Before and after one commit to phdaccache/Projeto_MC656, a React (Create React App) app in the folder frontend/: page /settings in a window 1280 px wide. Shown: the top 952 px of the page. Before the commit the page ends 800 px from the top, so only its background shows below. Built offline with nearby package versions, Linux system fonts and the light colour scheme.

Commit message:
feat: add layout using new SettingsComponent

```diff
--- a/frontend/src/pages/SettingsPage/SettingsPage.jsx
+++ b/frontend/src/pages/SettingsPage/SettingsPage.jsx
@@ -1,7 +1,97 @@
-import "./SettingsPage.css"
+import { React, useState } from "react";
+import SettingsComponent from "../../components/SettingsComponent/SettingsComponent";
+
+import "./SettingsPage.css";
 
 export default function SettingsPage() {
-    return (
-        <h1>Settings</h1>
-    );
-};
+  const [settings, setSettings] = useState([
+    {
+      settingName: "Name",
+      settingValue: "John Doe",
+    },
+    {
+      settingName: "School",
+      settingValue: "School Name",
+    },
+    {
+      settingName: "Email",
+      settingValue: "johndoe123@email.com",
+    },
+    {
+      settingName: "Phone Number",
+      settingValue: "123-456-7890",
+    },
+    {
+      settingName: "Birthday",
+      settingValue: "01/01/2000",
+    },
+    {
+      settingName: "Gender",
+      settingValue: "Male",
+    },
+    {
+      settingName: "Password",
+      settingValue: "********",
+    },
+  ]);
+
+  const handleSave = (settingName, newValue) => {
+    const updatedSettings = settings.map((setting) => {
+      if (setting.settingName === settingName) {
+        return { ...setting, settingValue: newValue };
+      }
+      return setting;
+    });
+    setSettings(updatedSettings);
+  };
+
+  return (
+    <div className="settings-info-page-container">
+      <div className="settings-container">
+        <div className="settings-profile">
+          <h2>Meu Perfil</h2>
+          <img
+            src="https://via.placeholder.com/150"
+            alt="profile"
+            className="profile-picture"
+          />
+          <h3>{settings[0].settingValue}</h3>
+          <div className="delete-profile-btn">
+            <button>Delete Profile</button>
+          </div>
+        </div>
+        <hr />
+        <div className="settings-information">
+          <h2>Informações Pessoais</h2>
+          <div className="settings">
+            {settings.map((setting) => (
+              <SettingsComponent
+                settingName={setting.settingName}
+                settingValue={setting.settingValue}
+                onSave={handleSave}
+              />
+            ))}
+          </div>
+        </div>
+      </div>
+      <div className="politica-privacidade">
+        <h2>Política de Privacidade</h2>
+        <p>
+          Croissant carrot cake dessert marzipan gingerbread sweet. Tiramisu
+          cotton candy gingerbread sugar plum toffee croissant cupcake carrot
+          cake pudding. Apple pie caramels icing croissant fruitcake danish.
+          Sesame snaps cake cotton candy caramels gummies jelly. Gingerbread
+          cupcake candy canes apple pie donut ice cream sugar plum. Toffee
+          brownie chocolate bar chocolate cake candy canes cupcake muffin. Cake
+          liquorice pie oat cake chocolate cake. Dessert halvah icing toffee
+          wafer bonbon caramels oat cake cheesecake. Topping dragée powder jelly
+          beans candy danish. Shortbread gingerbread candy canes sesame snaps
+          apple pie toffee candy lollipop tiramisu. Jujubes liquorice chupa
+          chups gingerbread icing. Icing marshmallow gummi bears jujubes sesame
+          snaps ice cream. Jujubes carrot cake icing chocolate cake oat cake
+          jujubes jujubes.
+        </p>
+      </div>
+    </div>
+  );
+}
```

Task to carry out: Output the records in full, exactly.

Solution for this problem:
Before and after one commit to phdaccache/Projeto_MC656, a React (Create React App) app in the folder frontend/: page /settings in a window 1280 px wide. Shown: the top 952 px of the page. Before the commit the page ends 800 px from the top, so only its background shows below. Built offline with nearby package versions, Linux system fonts and the light colour scheme.

Commit message:
feat: add layout using new SettingsComponent

```diff
--- a/frontend/src/pages/SettingsPage/SettingsPage.jsx
+++ b/frontend/src/pages/SettingsPage/SettingsPage.jsx
@@ -1,7 +1,97 @@
-import "./SettingsPage.css"
+import { React, useState } from "react";
+import SettingsComponent from "../../components/SettingsComponent/SettingsComponent";
+
+import "./SettingsPage.css";
 
 export default function SettingsPage() {
-    return (
-        <h1>Settings</h1>
-    );
-};
+  const [settings, setSettings] = useState([
+    {
+      settingName: "Name",
+      settingValue: "John Doe",
+    },
+    {
+      settingName: "School",
+      settingValue: "School Name",
+    },
+    {
+      settingName: "Email",
+      settingValue: "johndoe123@email.com",
+    },
+    {
+      settingName: "Phone Number",
+      settingValue: "123-456-7890",
+    },
+    {
+      settingName: "Birthday",
+      settingValue: "01/01/2000",
+    },
+    {
+      settingName: "Gender",
+      settingValue: "Male",
+    },
+    {
+      settingName: "Password",
+      settingValue: "********",
+    },
+  ]);
+
+  const handleSave = (settingName, newValue) => {
+    const updatedSettings = settings.map((setting) => {
+      if (setting.settingName === settingName) {
+        return { ...setting, settingValue: newValue };
+      }
+      return setting;
+    });
+    setSettings(updatedSettings);
+  };
+
+  return (
+    <div className="settings-info-page-container">
+      <div className="settings-container">
+        <div className="settings-profile">
+          <h2>Meu Perfil</h2>
+          <img
+            src="https://via.placeholder.com/150"
+            alt="profile"
+            className="profile-picture"
+          />
+          <h3>{settings[0].settingValue}</h3>
+          <div className="delete-profile-btn">
+            <button>Delete Profile</button>
+          </div>
+        </div>
+        <hr />
+        <div className="settings-information">
+          <h2>Informações Pessoais</h2>
+          <div className="settings">
+            {settings.map((setting) => (
+              <SettingsComponent
+                settingName={setting.settingName}
+                settingValue={setting.settingValue}
+                onSave={handleSave}
+              />
+            ))}
+          </div>
+        </div>
+      </div>
+      <div className="politica-privacidade">
+        <h2>Política de Privacidade</h2>
+        <p>
+          Croissant carrot cake dessert marzipan gingerbread sweet. Tiramisu
+          cotton candy gingerbread sugar plum toffee croissant cupcake carrot
+          cake pudding. Apple pie caramels icing croissant fruitcake danish.
+          Sesame snaps cake cotton candy caramels gummies jelly. Gingerbread
+          cupcake candy canes apple pie donut ice cream sugar plum. Toffee
+          brownie chocolate bar chocolate cake candy canes cupcake muffin. Cake
+          liquorice pie oat cake chocolate cake. Dessert halvah icing toffee
+          wafer bonbon caramels oat cake cheesecake. Topping dragée powder jelly
+          beans candy danish. Shortbread gingerbread candy canes sesame snaps
+          apple pie toffee candy lollipop tiramisu. Jujubes liquorice chupa
+          chups gingerbread icing. Icing marshmallow gummi bears jujubes sesame
+          snaps ice cream. Jujubes carrot cake icing chocolate cake oat cake
+          jujubes jujubes.
+        </p>
+      </div>
+    </div>
+  );
+}
```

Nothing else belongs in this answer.